For months, Catholics in Ireland's Archdiocese of Dublin have been bracing themselves for release of a government report on decades of sexual abuse of children by priests and cover up of the abuse by the hierarchy.
Catholics in the United States will find much familiar about the reports of abuse -- the patterns of grooming, of brutality, of cover up and of payoff. Strikingly different, however, from what we've become accustomed to hearing from members of the hierarchy in the United States has been the reaction of the current cardinal archbishop of Dublin, Diarmuid Martin. Read the full text of his statement here .
In part, he said:
"The sexual abuse of a child is and always was a crime in civil law; it is and always was a crime canon law; it is and always was grievously sinful.
"One of the most heartbreaking aspects of the Report is that while Church leaders – Bishops and religious superiors - failed, almost every parent who came to the diocese to report abuse clearly understood the awfulness of what has involved. Almost exclusively their primary motivation was to try to ensure that what happened to their child, or in some case to themselves, did not happen to other children. Their motivation was not about money or revenge; it was quite simply about that most basic human sense of right and wrong and that basic Christian motivation of concern for others.

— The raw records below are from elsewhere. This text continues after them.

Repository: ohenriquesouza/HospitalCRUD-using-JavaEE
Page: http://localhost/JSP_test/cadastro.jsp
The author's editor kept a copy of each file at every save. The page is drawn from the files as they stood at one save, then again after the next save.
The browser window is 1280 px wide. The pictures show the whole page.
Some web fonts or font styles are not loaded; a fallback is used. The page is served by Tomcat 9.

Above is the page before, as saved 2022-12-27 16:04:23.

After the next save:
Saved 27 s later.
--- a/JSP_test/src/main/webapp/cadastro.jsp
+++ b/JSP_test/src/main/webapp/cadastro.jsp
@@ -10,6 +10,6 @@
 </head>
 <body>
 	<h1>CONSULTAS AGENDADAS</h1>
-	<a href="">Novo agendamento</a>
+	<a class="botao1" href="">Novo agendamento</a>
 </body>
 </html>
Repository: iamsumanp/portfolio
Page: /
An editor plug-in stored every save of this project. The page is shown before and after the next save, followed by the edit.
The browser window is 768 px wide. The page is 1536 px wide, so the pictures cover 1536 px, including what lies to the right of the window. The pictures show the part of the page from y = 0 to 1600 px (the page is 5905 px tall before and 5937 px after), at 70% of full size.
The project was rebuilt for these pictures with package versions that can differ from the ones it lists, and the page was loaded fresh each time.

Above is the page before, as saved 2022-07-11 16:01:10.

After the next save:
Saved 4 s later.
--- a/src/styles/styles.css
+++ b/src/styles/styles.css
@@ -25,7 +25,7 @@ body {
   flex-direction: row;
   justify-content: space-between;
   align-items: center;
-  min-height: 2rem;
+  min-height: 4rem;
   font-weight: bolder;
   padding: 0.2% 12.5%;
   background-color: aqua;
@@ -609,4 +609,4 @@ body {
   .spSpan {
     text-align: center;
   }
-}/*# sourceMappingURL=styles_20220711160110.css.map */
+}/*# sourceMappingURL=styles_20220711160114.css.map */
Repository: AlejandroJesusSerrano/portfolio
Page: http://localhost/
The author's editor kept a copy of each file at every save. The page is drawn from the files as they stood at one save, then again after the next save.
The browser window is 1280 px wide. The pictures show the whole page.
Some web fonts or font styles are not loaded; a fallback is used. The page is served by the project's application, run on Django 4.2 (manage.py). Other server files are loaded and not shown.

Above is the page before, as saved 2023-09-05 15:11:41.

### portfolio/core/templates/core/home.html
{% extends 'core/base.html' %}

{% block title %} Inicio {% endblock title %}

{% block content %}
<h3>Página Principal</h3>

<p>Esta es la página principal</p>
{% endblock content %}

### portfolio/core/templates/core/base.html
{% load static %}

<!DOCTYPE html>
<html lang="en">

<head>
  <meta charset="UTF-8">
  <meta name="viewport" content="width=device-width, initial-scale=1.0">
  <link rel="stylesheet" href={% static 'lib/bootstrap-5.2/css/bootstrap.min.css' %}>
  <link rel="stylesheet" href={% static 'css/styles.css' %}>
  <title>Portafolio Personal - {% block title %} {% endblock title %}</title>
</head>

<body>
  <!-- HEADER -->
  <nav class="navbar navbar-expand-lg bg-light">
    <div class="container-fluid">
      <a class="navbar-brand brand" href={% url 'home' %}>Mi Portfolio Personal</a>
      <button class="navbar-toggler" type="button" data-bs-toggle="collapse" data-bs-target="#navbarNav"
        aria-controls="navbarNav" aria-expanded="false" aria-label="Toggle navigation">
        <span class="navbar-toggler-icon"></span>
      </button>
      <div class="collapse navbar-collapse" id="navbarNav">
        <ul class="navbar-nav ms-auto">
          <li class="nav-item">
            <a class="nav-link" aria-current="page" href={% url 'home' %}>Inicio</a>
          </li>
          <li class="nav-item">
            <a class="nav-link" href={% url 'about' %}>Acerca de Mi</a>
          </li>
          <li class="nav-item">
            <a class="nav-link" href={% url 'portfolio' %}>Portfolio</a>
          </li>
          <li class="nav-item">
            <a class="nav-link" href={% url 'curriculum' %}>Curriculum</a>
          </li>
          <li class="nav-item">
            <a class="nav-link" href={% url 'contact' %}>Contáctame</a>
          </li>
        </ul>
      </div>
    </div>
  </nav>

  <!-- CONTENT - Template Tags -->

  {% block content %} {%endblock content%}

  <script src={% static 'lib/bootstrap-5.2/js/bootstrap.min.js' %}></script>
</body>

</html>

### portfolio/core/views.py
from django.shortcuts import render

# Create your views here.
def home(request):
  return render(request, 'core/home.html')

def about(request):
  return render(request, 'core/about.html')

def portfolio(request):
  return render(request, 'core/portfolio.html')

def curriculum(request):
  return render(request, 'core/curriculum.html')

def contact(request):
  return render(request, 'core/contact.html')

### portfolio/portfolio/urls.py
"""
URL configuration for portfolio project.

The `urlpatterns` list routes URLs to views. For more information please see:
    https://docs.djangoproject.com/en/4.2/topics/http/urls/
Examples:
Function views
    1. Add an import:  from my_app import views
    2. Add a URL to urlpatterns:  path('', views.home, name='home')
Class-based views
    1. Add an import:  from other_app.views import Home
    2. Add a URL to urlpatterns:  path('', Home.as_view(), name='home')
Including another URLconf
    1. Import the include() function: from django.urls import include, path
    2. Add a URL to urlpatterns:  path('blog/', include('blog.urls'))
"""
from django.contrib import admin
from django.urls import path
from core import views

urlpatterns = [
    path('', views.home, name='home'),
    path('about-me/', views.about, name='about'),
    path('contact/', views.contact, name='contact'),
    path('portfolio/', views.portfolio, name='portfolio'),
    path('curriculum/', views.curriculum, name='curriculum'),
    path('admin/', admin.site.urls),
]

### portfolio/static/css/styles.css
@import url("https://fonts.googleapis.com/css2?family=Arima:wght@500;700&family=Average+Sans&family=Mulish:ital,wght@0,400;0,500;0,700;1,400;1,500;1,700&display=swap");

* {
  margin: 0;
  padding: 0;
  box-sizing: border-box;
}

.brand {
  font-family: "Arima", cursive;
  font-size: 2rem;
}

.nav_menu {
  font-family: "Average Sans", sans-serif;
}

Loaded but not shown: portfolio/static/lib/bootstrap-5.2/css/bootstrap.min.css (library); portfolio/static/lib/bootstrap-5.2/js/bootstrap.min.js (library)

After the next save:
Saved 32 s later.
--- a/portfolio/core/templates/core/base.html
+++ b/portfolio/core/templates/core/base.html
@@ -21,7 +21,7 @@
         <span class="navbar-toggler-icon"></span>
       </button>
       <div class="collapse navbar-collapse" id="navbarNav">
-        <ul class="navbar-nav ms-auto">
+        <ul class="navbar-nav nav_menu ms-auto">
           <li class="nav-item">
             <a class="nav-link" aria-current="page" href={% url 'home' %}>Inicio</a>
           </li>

The survivors of abuse who courageously remained determined to have the full truth heard by all deserve our recognition and admiration.
"How did those with responsibility dramatically misread the risk that a priest who had hurt one of those whom Jesus calls “the little ones” might go on to abuse another child if decisive action was not taken? Excuses, denials and minimisations were taken from priest abusers who were at the least in denial, at worst devious in multiple ways, and decisions were taken which resulted in more children being abused.
"Efforts made to 'protect the Church' and to 'avoid scandal' have had the ironic result of bringing this horrendous scandal on the Church today.
"The damage done to children abused by priests can never be undone. As Archbishop of Dublin and as Diarmuid Martin I offer to each and every survivor, my apology, my sorrow and my shame for what happened to them. I am aware however that no words of apology will ever be sufficient."
Martin makes no equivocation, no comparison with what might have gone on in the same period in the larger culture, he doesn't impugn the motive of those who sought justice and redress. In fact, it was Martin who provided the thousands of pages of documentation on which the investigation was based.
Apologies at this point in the history of the scandal in the United States, Ireland and elsewhere may ring hollow, but Martin's words and actions suggest someone in authority finally gets it.